However, out of the three - Nick Clegg, David Cameron and Ed Miliband I am most interested in Ed's opinion on feminism. Partly because I'm a feminist and I'm interested. Partly because I am invited to judge all male politicians by their wives. Jacqui Smith never carted out her husband to make her seem well rounded (all the coverage of her noticeable cleavage on her appointment as home secretary did that arf-arf), Tessa Jowell is not introduced by her partner and Harriet Harman does not demand family members announce her arrival.
I don't know if this is because women politicians are automatically assumed to be peculiar, even monsters, they have after all decided to enter politics leaving either a real family or potential family (future Daily Mail features can be hotly anticipated from various woman MPs and their regret at choosing politics over family). Or because women, with their multi-tasking ways are able to convey someone with both politics and a grasp on normality.
the old 'judge them by their wife, not their policies' attitude reared its ugly head

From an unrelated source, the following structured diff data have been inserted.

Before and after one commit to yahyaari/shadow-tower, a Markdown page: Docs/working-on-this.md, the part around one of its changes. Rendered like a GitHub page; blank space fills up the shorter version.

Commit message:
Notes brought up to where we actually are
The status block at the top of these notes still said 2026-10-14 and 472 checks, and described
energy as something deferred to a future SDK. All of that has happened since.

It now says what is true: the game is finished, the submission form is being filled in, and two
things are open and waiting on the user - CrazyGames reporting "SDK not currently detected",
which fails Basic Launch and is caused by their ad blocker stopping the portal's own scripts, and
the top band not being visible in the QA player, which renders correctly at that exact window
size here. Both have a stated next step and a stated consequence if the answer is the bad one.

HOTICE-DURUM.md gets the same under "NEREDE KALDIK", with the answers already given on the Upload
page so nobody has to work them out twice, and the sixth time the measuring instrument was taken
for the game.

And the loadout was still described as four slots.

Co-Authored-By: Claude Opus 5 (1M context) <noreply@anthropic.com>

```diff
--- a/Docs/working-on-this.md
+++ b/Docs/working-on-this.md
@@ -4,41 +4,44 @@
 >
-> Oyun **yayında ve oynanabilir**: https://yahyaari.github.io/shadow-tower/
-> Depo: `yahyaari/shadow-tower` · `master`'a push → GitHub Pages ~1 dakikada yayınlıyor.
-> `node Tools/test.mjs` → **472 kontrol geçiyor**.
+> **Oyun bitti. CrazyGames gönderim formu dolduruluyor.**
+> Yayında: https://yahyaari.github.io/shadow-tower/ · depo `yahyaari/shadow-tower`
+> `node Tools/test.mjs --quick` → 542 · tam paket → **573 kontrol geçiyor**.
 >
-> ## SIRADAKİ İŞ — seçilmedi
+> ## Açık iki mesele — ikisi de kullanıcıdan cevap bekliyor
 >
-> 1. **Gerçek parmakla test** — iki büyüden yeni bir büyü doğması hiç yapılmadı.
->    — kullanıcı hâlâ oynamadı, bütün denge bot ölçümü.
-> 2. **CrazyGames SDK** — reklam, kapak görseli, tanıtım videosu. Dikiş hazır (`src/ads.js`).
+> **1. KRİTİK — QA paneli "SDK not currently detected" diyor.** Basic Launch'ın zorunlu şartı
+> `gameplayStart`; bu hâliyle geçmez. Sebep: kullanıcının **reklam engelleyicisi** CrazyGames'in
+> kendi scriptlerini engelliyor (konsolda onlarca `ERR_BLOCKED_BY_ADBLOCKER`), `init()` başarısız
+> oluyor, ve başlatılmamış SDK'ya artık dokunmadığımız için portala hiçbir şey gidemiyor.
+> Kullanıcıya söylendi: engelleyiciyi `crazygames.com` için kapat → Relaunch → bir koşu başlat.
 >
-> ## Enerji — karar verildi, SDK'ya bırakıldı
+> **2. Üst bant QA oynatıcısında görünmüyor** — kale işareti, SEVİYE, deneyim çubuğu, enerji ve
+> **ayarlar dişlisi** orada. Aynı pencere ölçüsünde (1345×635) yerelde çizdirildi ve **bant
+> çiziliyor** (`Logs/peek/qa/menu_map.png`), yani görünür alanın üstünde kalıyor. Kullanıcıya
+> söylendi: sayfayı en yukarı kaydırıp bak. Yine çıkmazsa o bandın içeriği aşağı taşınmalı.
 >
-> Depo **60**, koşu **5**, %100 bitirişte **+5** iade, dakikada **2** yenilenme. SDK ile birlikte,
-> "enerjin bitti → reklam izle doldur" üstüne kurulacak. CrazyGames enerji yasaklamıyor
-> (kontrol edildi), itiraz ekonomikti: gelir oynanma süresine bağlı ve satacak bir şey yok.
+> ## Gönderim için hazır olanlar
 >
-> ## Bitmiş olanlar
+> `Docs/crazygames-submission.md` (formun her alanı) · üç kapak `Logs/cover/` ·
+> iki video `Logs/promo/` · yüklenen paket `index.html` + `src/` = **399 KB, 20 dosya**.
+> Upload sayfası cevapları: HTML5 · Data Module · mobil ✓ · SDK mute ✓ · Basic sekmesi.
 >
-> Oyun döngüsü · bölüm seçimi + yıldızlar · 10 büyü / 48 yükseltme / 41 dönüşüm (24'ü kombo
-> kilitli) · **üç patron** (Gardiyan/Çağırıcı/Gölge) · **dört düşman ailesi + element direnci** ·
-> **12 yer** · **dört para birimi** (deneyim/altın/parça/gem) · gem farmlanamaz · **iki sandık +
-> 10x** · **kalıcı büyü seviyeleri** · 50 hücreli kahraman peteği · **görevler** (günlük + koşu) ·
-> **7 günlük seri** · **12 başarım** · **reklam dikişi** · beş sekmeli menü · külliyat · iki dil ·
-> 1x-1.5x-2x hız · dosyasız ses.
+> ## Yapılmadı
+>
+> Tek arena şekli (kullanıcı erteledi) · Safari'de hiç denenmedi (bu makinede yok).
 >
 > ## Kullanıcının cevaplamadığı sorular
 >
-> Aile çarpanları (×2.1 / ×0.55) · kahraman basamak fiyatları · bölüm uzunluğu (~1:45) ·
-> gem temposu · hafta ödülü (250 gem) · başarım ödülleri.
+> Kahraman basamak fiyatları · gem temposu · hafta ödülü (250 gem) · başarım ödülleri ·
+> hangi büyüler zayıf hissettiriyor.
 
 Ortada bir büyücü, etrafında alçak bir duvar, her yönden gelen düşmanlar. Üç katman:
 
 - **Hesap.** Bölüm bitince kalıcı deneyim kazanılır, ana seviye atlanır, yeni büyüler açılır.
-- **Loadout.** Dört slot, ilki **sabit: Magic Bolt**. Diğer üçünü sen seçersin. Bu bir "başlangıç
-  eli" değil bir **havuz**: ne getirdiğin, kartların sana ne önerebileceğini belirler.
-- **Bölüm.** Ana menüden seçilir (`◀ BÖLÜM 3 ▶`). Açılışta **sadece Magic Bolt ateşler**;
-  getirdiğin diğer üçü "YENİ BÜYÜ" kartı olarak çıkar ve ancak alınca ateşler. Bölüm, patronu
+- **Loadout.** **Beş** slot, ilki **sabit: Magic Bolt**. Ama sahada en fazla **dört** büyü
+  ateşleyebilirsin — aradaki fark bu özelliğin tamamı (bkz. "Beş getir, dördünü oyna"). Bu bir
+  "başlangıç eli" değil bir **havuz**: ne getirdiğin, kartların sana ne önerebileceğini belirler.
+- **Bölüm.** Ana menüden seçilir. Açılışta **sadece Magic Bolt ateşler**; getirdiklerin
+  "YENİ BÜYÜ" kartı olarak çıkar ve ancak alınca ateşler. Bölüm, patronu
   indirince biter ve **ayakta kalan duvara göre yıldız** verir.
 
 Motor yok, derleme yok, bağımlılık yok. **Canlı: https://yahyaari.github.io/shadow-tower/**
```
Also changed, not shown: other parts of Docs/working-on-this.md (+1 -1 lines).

However the old 'judge them by their wife, not their policies' attitude reared its ugly head when a seemingly excitable Labour Southampton candidate told Zoe: "This would be a good story for you: Justine has spoken in public for the first time. She might introduce Ed." It was just so lame â firstly, Justine is a barrister and has most likely spoken in public before; secondly, wives have been attempting to humanise their politician husbands since the dawn of time; thirdly, do we really have to be diverted by this arsewittery again? "What?" she said, seeing my reaction. "Justine is a real feminist." As it turned out, the tip wasn't even correct."
OK, but Justine is not running for Prime Minister. Is Ed a feminist? In his speech in Brighton yesterday he made sure he noted the dearth of women in parliament. "...the voices of young people, particularly women, who say in 2013 the battle for equality is not won. They're not happy that 33 per cent of Labour MPs are women, they want it to be 50 per cent, and they are right. And they are not satisfied that women are still subject to violence, everyday sexism and harassment. And they are right. They are not satisfied that 40 years after the equal pay act we still don't have equal pay for workers in this country, and they are right."
These seem like the words of a man who does not need to be introduced by his wife to humanise him. Catchphrase of the day: "We're Britain, we can do better"
We are women, can we do better?